|Storage||500GB/1TB HDD||1TB HDD||Custom 825GB SSD|
|Controller||DualShock 4||DualShock 4||DualSense|
PlayStation 4 offers one of gaming's finest libraries. Between third-party titles like the usual FIFA and Call of Duty, it also offers huge exclusives like God of War, Horizon: Zero Dawn, Persona 5 and Marvel's Spider-Man.
In fact, many of the console's exclusives are some of the generation's best titles, making PS4 the 'best place to play' (to use Sony's own rhetoric).
While we're expecting PlayStation 5 to offer similarly stunning experiences, there simply aren't many confirmed titles for it, at least not yet.
Godfall, a new action RPG that's looking to do for hack and slash titles what Destiny did for shooters, was one of the first confirmed PS5 titles, but that's more or less it.
Of course, expect Sony to bring out the big hitters, with persistent rumours suggesting a Horizon: Zero Dawn sequel could be aiming at a launch window release.
Unfortunately, Sony's handling of backwards compatibility has been less than clear. While the aim is to have 100 of the most popular PS4 titles available at launch, there's a question mark above the rest of the console's over 4000-strong game library.
There's also no word on whether PS3, PS2, or PS1 games will make an appearance, either.
This one is a little up in the air at present because we don't know what the PS5 will cost.
Meanwhile, the PS4 Slim which replaced the base PS4 some time ago can be regularly found for less than £200 – often with a game included.
Then there's the PS4 Pro, which tends to be found for around £250 at best and offers the most powerful PlayStation console thus far. It's also the only PlayStation capable of 4K.
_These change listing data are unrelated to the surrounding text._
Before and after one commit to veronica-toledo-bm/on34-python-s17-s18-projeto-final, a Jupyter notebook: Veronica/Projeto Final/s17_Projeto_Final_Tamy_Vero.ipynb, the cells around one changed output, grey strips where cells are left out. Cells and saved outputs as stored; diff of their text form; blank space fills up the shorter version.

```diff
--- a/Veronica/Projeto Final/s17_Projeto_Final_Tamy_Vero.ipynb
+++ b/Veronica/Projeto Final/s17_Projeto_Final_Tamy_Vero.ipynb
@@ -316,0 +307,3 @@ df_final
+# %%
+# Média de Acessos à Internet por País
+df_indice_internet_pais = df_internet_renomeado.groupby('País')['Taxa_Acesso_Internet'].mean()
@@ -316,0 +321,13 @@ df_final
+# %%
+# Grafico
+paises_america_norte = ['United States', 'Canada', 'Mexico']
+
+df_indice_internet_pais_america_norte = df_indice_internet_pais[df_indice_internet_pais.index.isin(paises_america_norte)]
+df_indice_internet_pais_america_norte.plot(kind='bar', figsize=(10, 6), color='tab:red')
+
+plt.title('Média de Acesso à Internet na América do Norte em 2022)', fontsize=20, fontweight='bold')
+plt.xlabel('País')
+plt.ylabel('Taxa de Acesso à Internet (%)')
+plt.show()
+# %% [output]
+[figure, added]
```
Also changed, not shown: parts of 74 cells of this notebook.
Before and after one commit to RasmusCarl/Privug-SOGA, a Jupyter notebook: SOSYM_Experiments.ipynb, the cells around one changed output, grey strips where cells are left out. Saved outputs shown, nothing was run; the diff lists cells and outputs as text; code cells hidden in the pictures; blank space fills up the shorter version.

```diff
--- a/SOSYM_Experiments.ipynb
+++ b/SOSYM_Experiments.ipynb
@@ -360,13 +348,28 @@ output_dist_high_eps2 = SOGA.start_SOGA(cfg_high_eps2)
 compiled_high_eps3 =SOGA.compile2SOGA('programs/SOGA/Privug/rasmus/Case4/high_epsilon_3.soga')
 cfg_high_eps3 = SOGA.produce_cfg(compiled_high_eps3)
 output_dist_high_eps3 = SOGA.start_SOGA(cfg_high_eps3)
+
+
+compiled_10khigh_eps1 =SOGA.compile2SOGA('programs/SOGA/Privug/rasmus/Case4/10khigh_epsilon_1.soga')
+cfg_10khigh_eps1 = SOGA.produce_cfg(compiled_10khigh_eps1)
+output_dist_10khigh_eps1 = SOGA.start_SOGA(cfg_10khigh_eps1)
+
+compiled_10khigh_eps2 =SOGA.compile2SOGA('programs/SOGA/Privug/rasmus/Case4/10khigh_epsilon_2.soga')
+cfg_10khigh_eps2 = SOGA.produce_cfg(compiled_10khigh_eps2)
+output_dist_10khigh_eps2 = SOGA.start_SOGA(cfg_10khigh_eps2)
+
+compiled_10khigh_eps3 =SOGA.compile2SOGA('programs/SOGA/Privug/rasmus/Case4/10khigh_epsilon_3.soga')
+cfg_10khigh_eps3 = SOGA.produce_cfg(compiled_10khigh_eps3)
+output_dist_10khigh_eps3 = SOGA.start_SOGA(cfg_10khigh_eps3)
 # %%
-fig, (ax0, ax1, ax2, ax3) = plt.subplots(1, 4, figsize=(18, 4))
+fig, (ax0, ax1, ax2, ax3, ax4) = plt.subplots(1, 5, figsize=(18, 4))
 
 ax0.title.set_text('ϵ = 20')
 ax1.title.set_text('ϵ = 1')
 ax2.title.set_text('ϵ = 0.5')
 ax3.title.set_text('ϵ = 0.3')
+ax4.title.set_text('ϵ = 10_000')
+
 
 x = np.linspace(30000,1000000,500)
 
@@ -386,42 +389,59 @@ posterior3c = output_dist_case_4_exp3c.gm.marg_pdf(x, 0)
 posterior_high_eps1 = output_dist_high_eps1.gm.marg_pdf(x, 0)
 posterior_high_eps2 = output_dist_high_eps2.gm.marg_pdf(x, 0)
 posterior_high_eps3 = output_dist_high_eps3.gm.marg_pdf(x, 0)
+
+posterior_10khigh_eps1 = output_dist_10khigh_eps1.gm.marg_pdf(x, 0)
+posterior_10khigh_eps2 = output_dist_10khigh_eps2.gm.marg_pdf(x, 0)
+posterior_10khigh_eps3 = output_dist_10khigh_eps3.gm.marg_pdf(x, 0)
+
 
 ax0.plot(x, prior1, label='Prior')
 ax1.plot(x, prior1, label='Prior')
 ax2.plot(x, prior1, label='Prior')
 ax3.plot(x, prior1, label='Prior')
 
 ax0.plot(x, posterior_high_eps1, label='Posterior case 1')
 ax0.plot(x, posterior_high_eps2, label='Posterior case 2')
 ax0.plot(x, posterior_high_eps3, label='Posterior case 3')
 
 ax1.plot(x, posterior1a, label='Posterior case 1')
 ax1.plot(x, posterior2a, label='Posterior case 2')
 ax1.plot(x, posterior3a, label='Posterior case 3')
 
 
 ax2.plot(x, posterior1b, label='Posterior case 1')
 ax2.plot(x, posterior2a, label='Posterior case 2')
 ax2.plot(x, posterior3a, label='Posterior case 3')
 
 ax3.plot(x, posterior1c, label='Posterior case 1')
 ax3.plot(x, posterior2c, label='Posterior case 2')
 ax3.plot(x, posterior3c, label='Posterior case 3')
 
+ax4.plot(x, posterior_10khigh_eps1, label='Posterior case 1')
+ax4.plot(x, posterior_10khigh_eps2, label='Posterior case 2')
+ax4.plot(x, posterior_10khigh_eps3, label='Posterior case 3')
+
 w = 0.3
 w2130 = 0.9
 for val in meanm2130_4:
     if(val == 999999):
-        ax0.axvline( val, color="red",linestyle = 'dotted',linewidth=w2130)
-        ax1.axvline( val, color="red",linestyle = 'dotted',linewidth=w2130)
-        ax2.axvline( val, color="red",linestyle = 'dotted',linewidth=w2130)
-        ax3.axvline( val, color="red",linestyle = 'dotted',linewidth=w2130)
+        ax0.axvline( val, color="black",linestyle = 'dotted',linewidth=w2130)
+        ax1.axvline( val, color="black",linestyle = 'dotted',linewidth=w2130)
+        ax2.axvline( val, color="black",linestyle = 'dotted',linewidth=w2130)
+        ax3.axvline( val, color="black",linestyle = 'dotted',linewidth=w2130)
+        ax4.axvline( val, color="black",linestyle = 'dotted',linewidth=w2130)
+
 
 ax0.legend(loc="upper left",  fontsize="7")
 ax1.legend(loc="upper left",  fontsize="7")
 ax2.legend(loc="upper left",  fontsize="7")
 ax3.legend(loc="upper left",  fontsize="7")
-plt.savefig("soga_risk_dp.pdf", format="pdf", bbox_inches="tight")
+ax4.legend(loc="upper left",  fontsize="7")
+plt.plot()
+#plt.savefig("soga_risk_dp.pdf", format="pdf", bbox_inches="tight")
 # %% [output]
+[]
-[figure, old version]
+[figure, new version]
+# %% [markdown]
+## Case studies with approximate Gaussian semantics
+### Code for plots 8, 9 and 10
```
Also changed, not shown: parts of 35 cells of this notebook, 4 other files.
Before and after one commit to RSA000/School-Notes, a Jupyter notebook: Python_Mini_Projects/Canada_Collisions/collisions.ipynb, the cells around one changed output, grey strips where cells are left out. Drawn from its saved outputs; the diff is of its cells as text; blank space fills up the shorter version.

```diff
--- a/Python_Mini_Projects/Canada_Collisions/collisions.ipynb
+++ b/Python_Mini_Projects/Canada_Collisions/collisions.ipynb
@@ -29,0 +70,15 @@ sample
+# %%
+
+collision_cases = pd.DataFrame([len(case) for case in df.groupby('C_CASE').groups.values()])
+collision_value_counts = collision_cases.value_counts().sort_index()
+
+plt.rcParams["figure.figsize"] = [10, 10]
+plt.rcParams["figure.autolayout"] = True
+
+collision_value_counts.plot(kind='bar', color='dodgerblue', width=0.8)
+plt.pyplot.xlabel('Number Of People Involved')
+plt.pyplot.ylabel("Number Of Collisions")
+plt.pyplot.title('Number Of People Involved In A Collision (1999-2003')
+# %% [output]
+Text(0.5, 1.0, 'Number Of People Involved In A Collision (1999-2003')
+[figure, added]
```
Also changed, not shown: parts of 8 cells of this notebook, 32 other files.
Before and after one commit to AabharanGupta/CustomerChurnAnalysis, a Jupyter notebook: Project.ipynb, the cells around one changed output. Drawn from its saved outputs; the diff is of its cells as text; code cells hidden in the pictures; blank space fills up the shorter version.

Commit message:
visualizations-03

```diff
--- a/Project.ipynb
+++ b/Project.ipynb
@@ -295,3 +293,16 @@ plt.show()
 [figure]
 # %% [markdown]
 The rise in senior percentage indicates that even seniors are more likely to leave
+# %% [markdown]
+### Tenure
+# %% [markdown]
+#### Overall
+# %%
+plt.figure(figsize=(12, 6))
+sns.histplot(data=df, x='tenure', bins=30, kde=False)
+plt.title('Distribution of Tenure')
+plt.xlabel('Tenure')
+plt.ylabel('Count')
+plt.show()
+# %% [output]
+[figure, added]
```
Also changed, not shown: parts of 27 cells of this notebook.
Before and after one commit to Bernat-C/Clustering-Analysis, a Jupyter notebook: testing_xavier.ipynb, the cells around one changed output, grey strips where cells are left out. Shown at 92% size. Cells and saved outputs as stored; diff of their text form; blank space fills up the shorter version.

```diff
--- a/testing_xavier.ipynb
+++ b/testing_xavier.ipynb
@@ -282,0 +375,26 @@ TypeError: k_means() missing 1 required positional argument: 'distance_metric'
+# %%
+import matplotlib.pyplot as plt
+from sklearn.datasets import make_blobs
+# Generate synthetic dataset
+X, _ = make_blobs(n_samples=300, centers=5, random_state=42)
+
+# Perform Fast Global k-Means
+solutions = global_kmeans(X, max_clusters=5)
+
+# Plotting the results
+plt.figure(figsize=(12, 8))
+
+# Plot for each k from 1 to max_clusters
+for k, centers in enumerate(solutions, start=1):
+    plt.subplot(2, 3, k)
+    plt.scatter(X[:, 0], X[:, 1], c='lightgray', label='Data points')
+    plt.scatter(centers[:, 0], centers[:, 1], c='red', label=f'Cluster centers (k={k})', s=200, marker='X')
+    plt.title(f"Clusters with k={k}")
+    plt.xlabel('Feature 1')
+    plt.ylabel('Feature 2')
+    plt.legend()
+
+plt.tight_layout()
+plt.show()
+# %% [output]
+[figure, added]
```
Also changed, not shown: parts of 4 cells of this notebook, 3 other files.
It could be argued that Sony has lagged behind Microsoft in the services area, as its competitor offers fantastic value as part of its Game Pass service.
Sony bet heavily on game-streaming tech long before Google's Stadia was born, but PlayStation Now arguably hasn't set the world alight. In fact, despite a sizeable price drop, it doesn't seem to be close to the mainstream consciousness that Game Pass has reached.
On the other hand, PlayStation Plus is almost certain to continue. It seems crazy that once upon a time online play on PlayStation was free, but at least Sony's infrastructure has continued to improve since it began adding a Plus membership as a requirement to play online.
While Sony's teraflop count (the measurement of computing power) of 10.28 teraflops is less than Microsoft's 12 teraflops, it's still expected to be a monster of a machine.
That's partially down to the internal SSD, which Sony has been discussing at length. Because it'll allow for much faster streaming of assets from the drive to the console, it could theoretically change the way we play games – removing the needs for loading times entirely, or even stopping all those awkward 'character has to shuffle through small gap' moments where the world loads in beyond them.
Developers are claiming the SSD will be hugely significant, allowing them to bring their visions to life, but Sony is also making a big play for audio.
According to system architect Mark Cerny, the PS5 will use a 'Tempest Engine' that'll help players feel entirely immersed in the action by providing 3D audio.